I’m a Content Designer with the team building the digital Personal Independence Payment (PIP) claim, a benefit for those who have difficulties as the result of a health condition or disability.
We want to make the digital PIP claim as effective as possible and I make sure what we write meets the needs of the users clearly, simply and quickly. If you’ve seen the existing paper application form for claiming PIP, you’ll appreciate this is no mean feat.
I recently joined our user researcher, Simon Hurst, at Sense, a national charity that supports people who are deafblind. Deaf-blindness is a combination of sight and hearing loss that can affect a person’s ability to communicate, access information and get around. There are about 250,000 people who are deafblind in the UK, many with varying degrees of vision or hearing.
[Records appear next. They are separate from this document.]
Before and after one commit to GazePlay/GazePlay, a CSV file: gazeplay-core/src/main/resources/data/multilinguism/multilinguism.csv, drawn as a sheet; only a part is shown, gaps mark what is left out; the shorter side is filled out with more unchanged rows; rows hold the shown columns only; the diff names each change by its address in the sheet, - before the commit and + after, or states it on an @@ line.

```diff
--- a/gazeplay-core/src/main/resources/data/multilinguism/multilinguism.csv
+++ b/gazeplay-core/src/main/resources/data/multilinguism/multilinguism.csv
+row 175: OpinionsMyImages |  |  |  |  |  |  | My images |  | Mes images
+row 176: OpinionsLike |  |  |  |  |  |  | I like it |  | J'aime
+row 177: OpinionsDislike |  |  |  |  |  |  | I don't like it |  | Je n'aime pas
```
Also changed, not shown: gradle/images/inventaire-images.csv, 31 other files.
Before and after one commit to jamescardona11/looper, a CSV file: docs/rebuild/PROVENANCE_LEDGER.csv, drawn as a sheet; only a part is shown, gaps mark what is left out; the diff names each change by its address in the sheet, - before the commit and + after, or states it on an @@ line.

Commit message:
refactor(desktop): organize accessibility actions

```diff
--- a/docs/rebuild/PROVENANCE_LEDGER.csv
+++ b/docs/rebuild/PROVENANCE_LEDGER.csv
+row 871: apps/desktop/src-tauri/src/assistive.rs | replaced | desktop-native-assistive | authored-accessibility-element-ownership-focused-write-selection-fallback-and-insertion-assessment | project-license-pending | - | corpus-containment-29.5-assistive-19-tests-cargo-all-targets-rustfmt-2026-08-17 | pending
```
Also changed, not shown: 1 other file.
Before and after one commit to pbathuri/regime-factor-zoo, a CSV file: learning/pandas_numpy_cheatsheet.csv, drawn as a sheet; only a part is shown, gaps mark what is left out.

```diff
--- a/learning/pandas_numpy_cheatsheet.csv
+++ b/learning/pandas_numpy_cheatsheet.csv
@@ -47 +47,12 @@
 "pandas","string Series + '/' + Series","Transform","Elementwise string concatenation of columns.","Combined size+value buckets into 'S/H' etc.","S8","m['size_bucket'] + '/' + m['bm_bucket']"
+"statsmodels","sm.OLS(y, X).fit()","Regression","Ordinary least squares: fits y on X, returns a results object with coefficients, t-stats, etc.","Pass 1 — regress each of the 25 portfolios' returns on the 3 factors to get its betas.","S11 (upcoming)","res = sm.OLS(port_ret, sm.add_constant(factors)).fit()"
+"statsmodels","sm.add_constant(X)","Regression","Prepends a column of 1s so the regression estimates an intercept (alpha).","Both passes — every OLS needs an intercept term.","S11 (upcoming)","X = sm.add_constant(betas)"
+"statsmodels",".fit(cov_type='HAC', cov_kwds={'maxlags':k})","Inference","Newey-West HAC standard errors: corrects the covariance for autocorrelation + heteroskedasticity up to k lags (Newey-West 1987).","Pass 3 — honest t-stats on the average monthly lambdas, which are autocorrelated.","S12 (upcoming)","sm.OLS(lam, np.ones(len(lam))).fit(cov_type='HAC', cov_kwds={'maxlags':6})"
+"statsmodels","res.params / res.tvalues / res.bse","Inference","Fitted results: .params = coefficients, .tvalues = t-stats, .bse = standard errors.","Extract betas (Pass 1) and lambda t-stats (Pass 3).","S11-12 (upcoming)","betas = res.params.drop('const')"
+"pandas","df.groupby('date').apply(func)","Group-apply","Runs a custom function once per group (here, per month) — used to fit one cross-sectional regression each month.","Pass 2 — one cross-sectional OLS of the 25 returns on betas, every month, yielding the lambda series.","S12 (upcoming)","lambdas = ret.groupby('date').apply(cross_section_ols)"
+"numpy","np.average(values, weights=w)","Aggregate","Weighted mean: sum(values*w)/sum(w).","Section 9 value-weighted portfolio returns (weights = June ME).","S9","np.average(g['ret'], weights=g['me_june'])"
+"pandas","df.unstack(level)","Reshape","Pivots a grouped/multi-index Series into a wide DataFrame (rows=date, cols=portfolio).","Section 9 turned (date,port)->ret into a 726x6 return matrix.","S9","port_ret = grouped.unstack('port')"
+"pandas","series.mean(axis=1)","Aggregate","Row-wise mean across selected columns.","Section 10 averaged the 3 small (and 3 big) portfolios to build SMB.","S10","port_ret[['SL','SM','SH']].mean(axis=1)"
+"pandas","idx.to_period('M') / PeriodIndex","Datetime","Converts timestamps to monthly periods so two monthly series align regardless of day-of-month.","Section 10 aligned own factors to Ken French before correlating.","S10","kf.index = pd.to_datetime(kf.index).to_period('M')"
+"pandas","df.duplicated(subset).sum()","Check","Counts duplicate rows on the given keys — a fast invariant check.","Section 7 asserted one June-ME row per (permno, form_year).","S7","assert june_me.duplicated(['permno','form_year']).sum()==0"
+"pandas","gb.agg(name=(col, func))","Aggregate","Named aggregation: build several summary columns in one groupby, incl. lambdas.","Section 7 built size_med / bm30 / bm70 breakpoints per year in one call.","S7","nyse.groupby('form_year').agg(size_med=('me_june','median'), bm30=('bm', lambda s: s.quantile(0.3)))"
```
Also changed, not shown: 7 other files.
We met with five deafblind users to get their views on how we could improve our latest version of the digital PIP claim.
The importance of assistive technology
This was my first user research session with people with sensory impairments and it was clear that assistive technology can massively affect the quality of life and independence of its users.
There are a range of innovations - that magnify the screen, change the screen colour, read the page content aloud - to make it easier. These technologies are going a long way to minimise the frustrations of using a computer and going online for many people.
We asked our users to look at the latest version of the digital PIP claim using laptops that were available in the Sense office.
Although assistive technology was available on each machine, it became clear that the unfamiliarity of the browser, the size of the screen and the layout of the keys all had a significant impact on the usability of the laptop for our users. At our next session at Sense we will encourage users to bring their own, familiar devices.
Using assistive technology
The way the users interacted with our digital service varied. Marcus and Atif had helpers who would read the content of a page out or type for them; Steven and Margaret relied on screen readers; Norman, Marcus and Atif used screen magnifiers; Atif had a hands-on sign language interpreter (he would touch the interpreters hand to understand what was being signed); and Marcus would print a page out, memorise the order of the questions, hand-write the answers, before then completing it online.
Whichever approach they relied on, it was apparent that completing a transaction online can be a long process and exhausting for both the user and the helper or interpreter. Regular breaks need to be taken. We’re developing a ‘save and continue later’ function for the digital claim which we hope will make this easier.
The session also highlighted that not all assistive technology interacts the same way with our webpages. The pages worked well with one screenreader but less so with another, so we’ll be making sure we work closely with experts in assisted technology to understand the differences better. And, we’ll be testing the online journey with as many different types of assisted technology as possible.
The impact of second or third languages
The session was my first experience of seeing hands-on signing. There are roughly 150,000 people in Britain who use British Sign Language and it’s the preferred language of 50,000 to 70,000.
English was the third language of Atif, after sign language (his first) and Urdu. So he had to translate everything through two other languages before being able to gain any understanding of what the digital claim was asking of him. When trying to explain something as important as his quality of life, it became apparent how draining and frustrating this would be.
Making services clear, simple and accessible
So, we’re going to go back on a regular basis and work more closely with Sense (and other organisations that support people with health conditions and disabilities).
We need to make the digital PIP claim - and all government services - clear, simple and accessible to all, especially for those who find our services the hardest to use. This won’t just make our services quicker and easier for all our users, but for many, it’s essential.